What Doesn’t Kill You Gives You XP

by Mary King, CLE Austin

What doesn't kill you makes you strongerEveryone has heard the phrase “what doesn’t kill you makes you stronger.” Since most of us are nerds here, I prefer “what doesn’t kill you gives you experience points.” In games that have leveling systems you earn experience points by defeating enemies and completing quests in order to level up. That’s truer to life than we tend to realize—we just don’t get concrete numbers for our experience points.

Making Mistakes is not Fun

Unlike in many games, we also get experience points for trying hard and failing. But, just like in most games, making mistakes is not fun. I’m not going to try to pretend that it is because I’m not supposed to lie at work. It can be incredibly stressful, especially when it’s school-related, but some of that stress can be taken away if you can see how you can learn from the experience.

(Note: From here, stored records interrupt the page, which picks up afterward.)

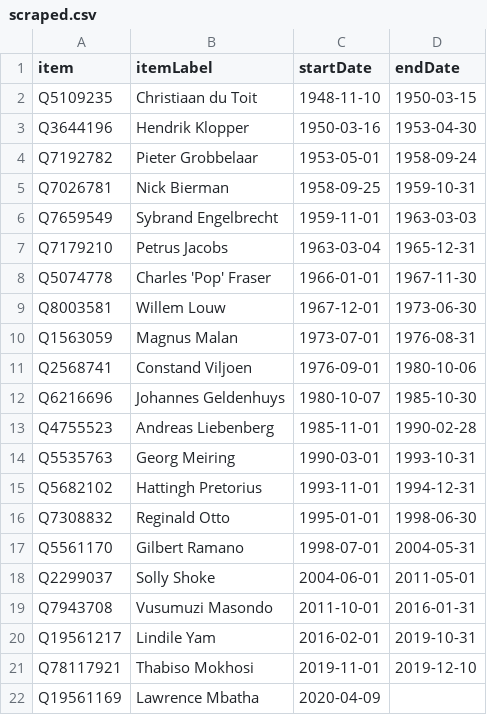
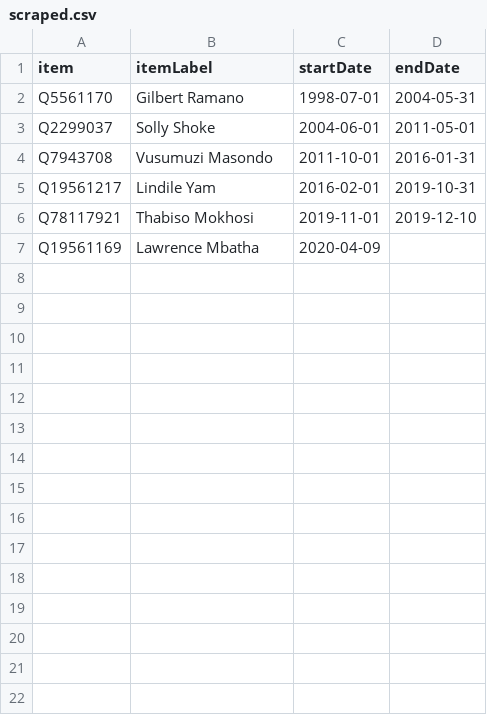
Before and after one commit to every-politician-scrapers/south-africa-cabinet, a CSV file: sources/army-chief/scraped.csv, drawn as a sheet.

```diff
--- a/sources/army-chief/scraped.csv
+++ b/sources/army-chief/scraped.csv
@@ -1,17 +1,2 @@
 item,itemLabel,startDate,endDate
-Q5109235,Christiaan du Toit,1948-11-10,1950-03-15
-Q3644196,Hendrik Klopper,1950-03-16,1953-04-30
-Q7192782,Pieter Grobbelaar,1953-05-01,1958-09-24
-Q7026781,Nick Bierman,1958-09-25,1959-10-31
-Q7659549,Sybrand Engelbrecht,1959-11-01,1963-03-03
-Q7179210,Petrus Jacobs,1963-03-04,1965-12-31
-Q5074778,Charles 'Pop' Fraser,1966-01-01,1967-11-30
-Q8003581,Willem Louw,1967-12-01,1973-06-30
-Q1563059,Magnus Malan,1973-07-01,1976-08-31
-Q2568741,Constand Viljoen,1976-09-01,1980-10-06
-Q6216696,Johannes Geldenhuys,1980-10-07,1985-10-30
-Q4755523,Andreas Liebenberg,1985-11-01,1990-02-28
-Q5535763,Georg Meiring,1990-03-01,1993-10-31
-Q5682102,Hattingh Pretorius,1993-11-01,1994-12-31
-Q7308832,Reginald Otto,1995-01-01,1998-06-30
 Q5561170,Gilbert Ramano,1998-07-01,2004-05-31
```
Also changed, not shown: sources/army-chief/wikidata.csv, sources/chief-justice-enwiki/scraped.csv, 6 other files.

Sometimes you have to fail at something before you really understand how to do it. Sometimes you have to fail at something many, many times before things can click. To see this in action, watch an episode of Mythbusters. Each time they attempt an experiment that does not work they gain information about what to try differently the next time. This information can be harder to identify when you fail at something yourself since life isn’t a controlled experiment.
You may have to reflect on it for a long time. That’s okay. Don’t worry if you can’t figure out what you could have learned from your mistake. It’s not that there’s nothing to be gained — you just haven’t found it yet.

Learning Through Failure

Mary King at CLE AustinThe nifty thing about learning through failure is that you can often learn multiple things at the same time. Failure teaches us how not to do something, but it also shows us what we already know and do well. I have learned how not to judge if the traction on my shoes has worn down too much; I have also learned that I can fall down a flight of stairs carrying a cake and save the cake. I have learned how not to roller-skate over asphalt; I have also learned that my muscle memory of techniques for falling over safely still works just fine.

I’ve given physical examples because they’re easier to explain briefly, but this also applies to schoolwork. Many students I’ve tutored have learned that they’re actually excellent writers and just need to fix their punctuation to bring their grades up.

What if I fail?

Failure is a part of life that nobody can get away from. It’s going to happen, and it’s going to cause stress, so it’s good to figure out what you can do to deal with stress. Make a list of these things while you’re in a good mood, because it can be hard to think of them when you’re stressed out. Get into a good daily routine, so that if you’re too stressed out to think you can put yourself on autopilot.

Most of all, remember that it’s okay to feel down for a bit if things are going poorly. Sure, there are lots of other people in the world who have it worse than you, but they’re irrelevant to your situation. You don’t want to wallow in self-pity for weeks, but sometimes it can help to take a day or two to acknowledge your feelings. Just make sure that, after a day or two, you’re ready to pick yourself up and start scrubbing that bacon grease off the floor. Or making an appointment to retake that test. Or figuring out how to put the vacuum cleaner back together. Not that I have much experience here — oops, I just lied at work.

The post What Doesn’t Kill You Gives You XP appeared first on College Living Experience | CLE | Choose Your Future.

This has been a special needs program update from College Living Experience | CLE | Choose Your Future. You may also click here to read the original article on the main program website.